Every one? You're kidding, right? I've had peace lilies (Spathiphyllum sp.) all over the house for years. They're easy. Just provide bright light (no direct sun), water when the leaves begin to droop, and fertilize every couple of months. If they don't bloom, give them brighter light. No sympathy for you, Stephanie!

Potted Rosemary on Kitchen Counter
Credit: Ralph Anderson

7. Rosemary

Guilt Factor – 2

"Rosemary. I know. Pathetic." – Kelley Sassard, reader

Cut yourself some slack, Kelley. Everybody who tries to grow rosemary and other herbs in doors ends up killing them, unless they have a sun window or sunroom. Herbs despise the indoors because they need full sun and well-drained soil that's allowed to dry out between waterings. You overwatered it – you know you did. Indoor herbs are also prone to spider mites and mealybugs. Just. Say. No.

lavender plant flowers in pot
Credit: nevarpp/Getty Images

8. Lavender

Guilt Factor -- 10

"I can't keep lavender alive." – Melissa Thompson, reader

Didn't you read about plant seven, Melissa? Herbs, of which lavender is one, are harder than stale fruitcake to grow indoors. Lavender is a pain to grow outdoors. Why would you bring it indoors? Gotta give you a 10 for this one.

In a Low-Light Room: Maidenhair Fern
Credit: kf4851/Getty Images

9. Maidenhair Fern

Guilt Factor -- 3

"It does fine until I forget for a minute to put water in the pebble tray and then it gleefully dies." – Patti Smith

You'd think that a plant that thrives in shade would love growing indoors, but you'd be so wrong. It hates heated, dry indoor air. Frequently misting the foliage and placing in atop a pebble tray will help, but not if you forget the water.

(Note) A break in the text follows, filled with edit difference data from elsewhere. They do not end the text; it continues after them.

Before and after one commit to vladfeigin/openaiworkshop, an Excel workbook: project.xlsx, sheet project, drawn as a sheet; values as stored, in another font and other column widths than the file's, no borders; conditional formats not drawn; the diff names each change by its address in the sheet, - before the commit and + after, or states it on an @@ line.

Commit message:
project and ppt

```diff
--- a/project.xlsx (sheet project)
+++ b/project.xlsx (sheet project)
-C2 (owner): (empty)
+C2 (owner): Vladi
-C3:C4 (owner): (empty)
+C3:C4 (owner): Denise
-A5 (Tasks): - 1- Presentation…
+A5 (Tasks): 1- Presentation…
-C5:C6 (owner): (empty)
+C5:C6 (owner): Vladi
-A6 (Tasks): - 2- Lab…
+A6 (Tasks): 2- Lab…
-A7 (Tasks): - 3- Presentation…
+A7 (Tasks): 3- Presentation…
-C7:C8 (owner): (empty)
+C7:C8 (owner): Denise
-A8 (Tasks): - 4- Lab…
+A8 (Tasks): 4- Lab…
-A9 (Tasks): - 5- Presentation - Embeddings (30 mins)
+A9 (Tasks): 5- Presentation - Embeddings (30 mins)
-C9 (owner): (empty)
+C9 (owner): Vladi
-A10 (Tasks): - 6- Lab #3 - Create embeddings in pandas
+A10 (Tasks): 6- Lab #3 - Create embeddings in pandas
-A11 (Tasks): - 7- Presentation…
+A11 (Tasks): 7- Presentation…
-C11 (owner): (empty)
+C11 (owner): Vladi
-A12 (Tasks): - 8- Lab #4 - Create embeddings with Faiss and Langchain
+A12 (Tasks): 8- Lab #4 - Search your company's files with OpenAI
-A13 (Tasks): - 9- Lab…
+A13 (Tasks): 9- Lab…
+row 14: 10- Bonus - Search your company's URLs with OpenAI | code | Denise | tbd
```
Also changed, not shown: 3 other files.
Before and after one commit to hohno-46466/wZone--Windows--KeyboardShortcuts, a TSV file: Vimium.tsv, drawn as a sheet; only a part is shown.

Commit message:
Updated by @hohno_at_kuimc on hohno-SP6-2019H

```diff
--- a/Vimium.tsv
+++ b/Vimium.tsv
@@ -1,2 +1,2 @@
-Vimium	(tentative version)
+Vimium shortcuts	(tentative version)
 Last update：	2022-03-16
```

Norfolk Island pine
Credit: DEA/G.CIGOLINI/Getty Images

10. Norfolk Island Pine

Guilt Factor – 0

"I used them as indoor Christmas trees, but they always died by March." – Jean Hutchinson

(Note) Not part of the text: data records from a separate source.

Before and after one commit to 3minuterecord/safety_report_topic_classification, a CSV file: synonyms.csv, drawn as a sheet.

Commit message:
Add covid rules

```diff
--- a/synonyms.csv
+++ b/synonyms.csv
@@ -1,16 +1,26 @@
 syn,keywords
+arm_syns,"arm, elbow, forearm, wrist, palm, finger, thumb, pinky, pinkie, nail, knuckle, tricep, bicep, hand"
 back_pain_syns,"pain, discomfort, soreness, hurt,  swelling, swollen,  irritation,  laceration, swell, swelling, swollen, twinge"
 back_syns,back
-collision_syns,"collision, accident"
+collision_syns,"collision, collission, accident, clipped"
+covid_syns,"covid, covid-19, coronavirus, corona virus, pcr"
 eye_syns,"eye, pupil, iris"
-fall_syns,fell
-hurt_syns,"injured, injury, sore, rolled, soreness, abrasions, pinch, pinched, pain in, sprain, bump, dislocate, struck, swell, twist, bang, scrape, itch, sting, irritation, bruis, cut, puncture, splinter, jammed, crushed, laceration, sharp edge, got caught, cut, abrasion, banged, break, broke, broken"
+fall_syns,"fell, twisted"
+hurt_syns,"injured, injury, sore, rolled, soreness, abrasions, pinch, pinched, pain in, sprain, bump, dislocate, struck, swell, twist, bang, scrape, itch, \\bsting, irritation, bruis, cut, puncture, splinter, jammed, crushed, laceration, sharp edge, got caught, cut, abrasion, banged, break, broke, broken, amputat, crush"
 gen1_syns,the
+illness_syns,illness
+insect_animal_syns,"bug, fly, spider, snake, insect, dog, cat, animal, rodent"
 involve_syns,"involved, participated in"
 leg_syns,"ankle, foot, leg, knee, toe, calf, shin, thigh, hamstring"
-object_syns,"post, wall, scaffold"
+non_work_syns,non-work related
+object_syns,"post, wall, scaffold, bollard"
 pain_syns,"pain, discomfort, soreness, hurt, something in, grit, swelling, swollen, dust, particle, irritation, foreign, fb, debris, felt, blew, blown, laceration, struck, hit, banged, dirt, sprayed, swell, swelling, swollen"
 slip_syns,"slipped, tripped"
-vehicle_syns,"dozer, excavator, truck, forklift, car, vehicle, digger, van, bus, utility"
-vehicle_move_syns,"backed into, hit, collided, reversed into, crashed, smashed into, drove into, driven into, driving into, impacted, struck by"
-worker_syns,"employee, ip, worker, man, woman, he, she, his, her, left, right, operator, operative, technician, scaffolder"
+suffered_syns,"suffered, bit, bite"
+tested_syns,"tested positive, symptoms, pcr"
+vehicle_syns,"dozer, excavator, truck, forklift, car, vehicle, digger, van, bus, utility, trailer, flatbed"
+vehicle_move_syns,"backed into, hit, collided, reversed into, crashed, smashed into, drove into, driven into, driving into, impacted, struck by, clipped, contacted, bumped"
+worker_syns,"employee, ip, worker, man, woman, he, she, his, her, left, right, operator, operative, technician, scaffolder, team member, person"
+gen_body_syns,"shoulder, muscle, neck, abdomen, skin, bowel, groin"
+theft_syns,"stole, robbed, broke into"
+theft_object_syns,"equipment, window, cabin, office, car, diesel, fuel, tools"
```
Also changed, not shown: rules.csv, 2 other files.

Yes, Jean, and by doing so, they did you a huge favor. These semi-tropical evergreen trees may start off small, but they never stop growing. Eventually, they'll push through the ceiling and roof, but not before all the lower branches have dropped. No one will take such monstrosities off of your hands. Count your blessings.